_PROMPT_
Restate each entry exactly, without pictures.

─── DATA SUPPLIED

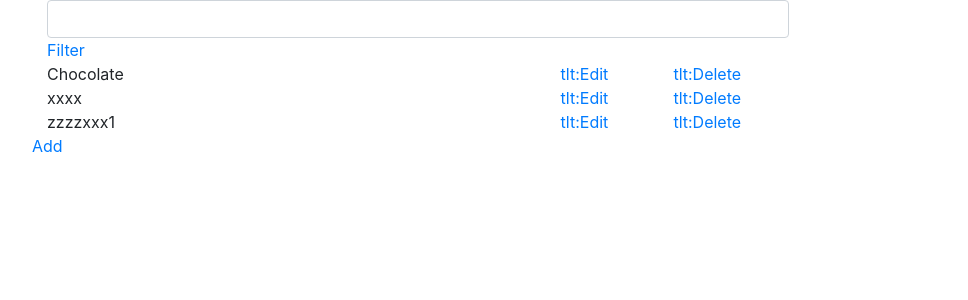
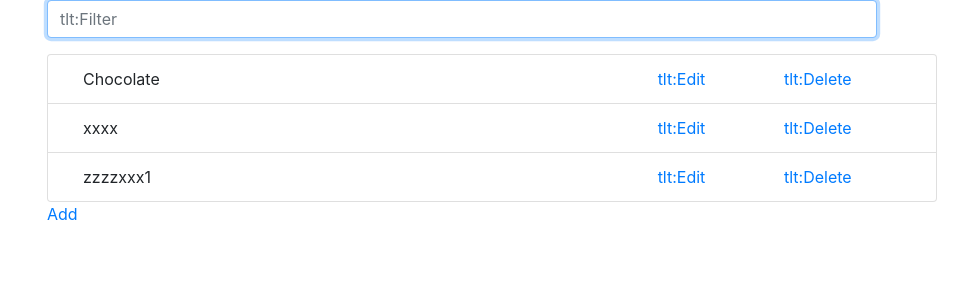
Before and after one commit to RaphaelQuem/bitsweet, a Django app: page /ingredient/ in a window 1280 px wide. Shown: the top 300 px of the page, without its empty margins (148-1116 px from the left). Run offline with Django 3.2, Linux system fonts and the light colour scheme; data comes from the database, SQL or seed files in the repository; both versions use the stored data as it was after the commit; some libraries are stand-ins or nearby versions.

Commit message:
Almost every mandatory thing is working

```diff
--- a/ingredient/urls.py
+++ b/ingredient/urls.py
@@ -7,6 +7,5 @@ urlpatterns= [
   path('<int:article_number>', views.edit,name='edit'),
   path('<int:article_number>/save', views.save,name='save'),
   path('<int:article_number>/del', views.delete,name='delete'),
-  path('<int:page_id>/<str:filter>', views.filter,name='filter'),
-
+  path('filter', views.filter,name='filter'),
 ]
--- a/ingredient/views.py
+++ b/ingredient/views.py
@@ -8,9 +8,10 @@ from .forms import IngredientForm
 def index(request):
     return render(request, 'ingredient/index.html', {'ingredient_list': Ingredient.objects.order_by('article_number')[:10]})
 
-def filter(request,page_id, filter):
-    filtered = Ingredient.objects.all().filter(ingredient_name__icontains=filter)
-    return render(request, 'ingredient/index.html', {'ingredient_list': filtered.order_by('article_number')[:10]})
+def filter(request):
+    strfilter = request.POST['ingredient-filter']
+    filtered = Ingredient.objects.all().filter(ingredient_name__icontains=strfilter)
+    return render(request, 'ingredient/index.html', {'ingredient_list': filtered.order_by('article_number')[:10], 'ingredient_filter': strfilter})
 
 def edit(request, article_number):
     try:
--- a/recipes/urls.py
+++ b/recipes/urls.py
@@ -5,6 +5,7 @@ app_name='recipes'
 urlpatterns= [
   path('',views.index,name='index'),
   path('<int:recipe_id>/edit',views.edit,name='edit'),
+  path('<int:recipe_id>/details',views.details,name='details'),
   path('<int:recipe_id>',views.add_ingredient,name='add_ingredient'),
   path('<int:recipe_ingredient_id>/remove',views.del_ingredient,name='del_ingredient'),
   path('<int:recipe_id>/save',views.save,name='save')
--- a/templates/ingredient/index.html
+++ b/templates/ingredient/index.html
@@ -1,12 +1,17 @@
 {% extends 'base.html' %}
 {% block content %}
-    <div class="col-md-12">
-        <input type="text" class="form-control col-md-10"></input>
-        <a href="{% url 'ingredient:filter' '0' 'o' %}">Filter</a>
+    <div class="container">
+        <div class="col-md-12 row mb-3 center">
+            <form class="col-md-12 row btn-block" action="{% url 'ingredient:filter'  %}" method="post">
+                {% csrf_token %}
+                <input autofocus id="ingredient-filter" name="ingredient-filter" placeholder="tlt:Filter" value="{{ ingredient_filter }}" type="text" class="form-control col-md-12"></input>
+            </form>
         </div>
         {% if ingredient_list %}
+            <ul class="list-group">
                 {% for ingredient in ingredient_list%}
-            <div class="col-md-10 row">
+                    <li class="list-group-item">
+                        <div class="col-md-12 row">
                             <div class="col-md-8">
                                 {{ingredient.ingredient_name}}
                             </div>
@@ -17,10 +22,13 @@
                                 <a href="{% url 'ingredient:delete' ingredient.article_number %}">tlt:Delete</a>
                             </div>
                         </div>
+                    </li>
                 {% endfor %}
+            </ul>
         {% else %}
             tlt:Não tem nada
         {% endif%}
         {{ newing }}
         <a href="{% url 'ingredient:edit' '0' %}">Add</a>
+    </div>
 {% endblock %}
--- a/templates/recipes/index.html
+++ b/templates/recipes/index.html
@@ -15,15 +15,15 @@
                     </div>
                     <div class="col-md-4 text-center mh-100">
                         {% if recipe.recipe_img_url %}
-                            <img class="img-fluid rounded" src="{{ recipe.recipe_img_url }}">
+                            <img class="img-fluid rounded" src="{{ recipe.recipe_img_url }}" onerror="this.onerror=null; this.src='Default.jpg'">
                         {% else %}
                             <font style="font-size:72px;"><i class="fas fa-camera-retro"></i></font>
                         {% endif %}
                     </div>
                 </div>
                 <div class="card-footer text-right">
-                    <a class="btn btn-primary btn-sm pull-right" href="{% url 'recipes:edit' recipe.recipe_id %}">tlt:View</a>
-                    <a class="btn btn-primary btn-sm pull-right" href="">tlt:Edit</a>
+                    <a class="btn btn-primary btn-sm pull-right" href="{% url 'recipes:details' recipe.recipe_id %}">tlt:View</a>
+                    <a class="btn btn-primary btn-sm pull-right" href="{% url 'recipes:edit' recipe.recipe_id %}">tlt:Edit</a>
                     <a class="btn btn-danger btn-sm pull-right" href="">tlt:Delete</a>
                 </div>
             </div>
```
Also changed, not shown: recipes/views.py (+14 -6 lines), templates/recipes/detail.html (+8 -0 lines), db.sqlite3. Lines whose indentation alone changed are shown as unchanged.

──────

_TASK OUTPUT_
Before and after one commit to RaphaelQuem/bitsweet, a Django app: page /ingredient/ in a window 1280 px wide. Shown: the top 300 px of the page, without its empty margins (148-1116 px from the left). Run offline with Django 3.2, Linux system fonts and the light colour scheme; data comes from the database, SQL or seed files in the repository; both versions use the stored data as it was after the commit; some libraries are stand-ins or nearby versions.

Commit message:
Almost every mandatory thing is working

```diff
--- a/ingredient/urls.py
+++ b/ingredient/urls.py
@@ -7,6 +7,5 @@ urlpatterns= [
   path('<int:article_number>', views.edit,name='edit'),
   path('<int:article_number>/save', views.save,name='save'),
   path('<int:article_number>/del', views.delete,name='delete'),
-  path('<int:page_id>/<str:filter>', views.filter,name='filter'),
-
+  path('filter', views.filter,name='filter'),
 ]
--- a/ingredient/views.py
+++ b/ingredient/views.py
@@ -8,9 +8,10 @@ from .forms import IngredientForm
 def index(request):
     return render(request, 'ingredient/index.html', {'ingredient_list': Ingredient.objects.order_by('article_number')[:10]})
 
-def filter(request,page_id, filter):
-    filtered = Ingredient.objects.all().filter(ingredient_name__icontains=filter)
-    return render(request, 'ingredient/index.html', {'ingredient_list': filtered.order_by('article_number')[:10]})
+def filter(request):
+    strfilter = request.POST['ingredient-filter']
+    filtered = Ingredient.objects.all().filter(ingredient_name__icontains=strfilter)
+    return render(request, 'ingredient/index.html', {'ingredient_list': filtered.order_by('article_number')[:10], 'ingredient_filter': strfilter})
 
 def edit(request, article_number):
     try:
--- a/recipes/urls.py
+++ b/recipes/urls.py
@@ -5,6 +5,7 @@ app_name='recipes'
 urlpatterns= [
   path('',views.index,name='index'),
   path('<int:recipe_id>/edit',views.edit,name='edit'),
+  path('<int:recipe_id>/details',views.details,name='details'),
   path('<int:recipe_id>',views.add_ingredient,name='add_ingredient'),
   path('<int:recipe_ingredient_id>/remove',views.del_ingredient,name='del_ingredient'),
   path('<int:recipe_id>/save',views.save,name='save')
--- a/templates/ingredient/index.html
+++ b/templates/ingredient/index.html
@@ -1,12 +1,17 @@
 {% extends 'base.html' %}
 {% block content %}
-    <div class="col-md-12">
-        <input type="text" class="form-control col-md-10"></input>
-        <a href="{% url 'ingredient:filter' '0' 'o' %}">Filter</a>
+    <div class="container">
+        <div class="col-md-12 row mb-3 center">
+            <form class="col-md-12 row btn-block" action="{% url 'ingredient:filter'  %}" method="post">
+                {% csrf_token %}
+                <input autofocus id="ingredient-filter" name="ingredient-filter" placeholder="tlt:Filter" value="{{ ingredient_filter }}" type="text" class="form-control col-md-12"></input>
+            </form>
         </div>
         {% if ingredient_list %}
+            <ul class="list-group">
                 {% for ingredient in ingredient_list%}
-            <div class="col-md-10 row">
+                    <li class="list-group-item">
+                        <div class="col-md-12 row">
                             <div class="col-md-8">
                                 {{ingredient.ingredient_name}}
                             </div>
@@ -17,10 +22,13 @@
                                 <a href="{% url 'ingredient:delete' ingredient.article_number %}">tlt:Delete</a>
                             </div>
                         </div>
+                    </li>
                 {% endfor %}
+            </ul>
         {% else %}
             tlt:Não tem nada
         {% endif%}
         {{ newing }}
         <a href="{% url 'ingredient:edit' '0' %}">Add</a>
+    </div>
 {% endblock %}
--- a/templates/recipes/index.html
+++ b/templates/recipes/index.html
@@ -15,15 +15,15 @@
                     </div>
                     <div class="col-md-4 text-center mh-100">
                         {% if recipe.recipe_img_url %}
-                            <img class="img-fluid rounded" src="{{ recipe.recipe_img_url }}">
+                            <img class="img-fluid rounded" src="{{ recipe.recipe_img_url }}" onerror="this.onerror=null; this.src='Default.jpg'">
                         {% else %}
                             <font style="font-size:72px;"><i class="fas fa-camera-retro"></i></font>
                         {% endif %}
                     </div>
                 </div>
                 <div class="card-footer text-right">
-                    <a class="btn btn-primary btn-sm pull-right" href="{% url 'recipes:edit' recipe.recipe_id %}">tlt:View</a>
-                    <a class="btn btn-primary btn-sm pull-right" href="">tlt:Edit</a>
+                    <a class="btn btn-primary btn-sm pull-right" href="{% url 'recipes:details' recipe.recipe_id %}">tlt:View</a>
+                    <a class="btn btn-primary btn-sm pull-right" href="{% url 'recipes:edit' recipe.recipe_id %}">tlt:Edit</a>
                     <a class="btn btn-danger btn-sm pull-right" href="">tlt:Delete</a>
                 </div>
             </div>
```
Also changed, not shown: recipes/views.py (+14 -6 lines), templates/recipes/detail.html (+8 -0 lines), db.sqlite3. Lines whose indentation alone changed are shown as unchanged.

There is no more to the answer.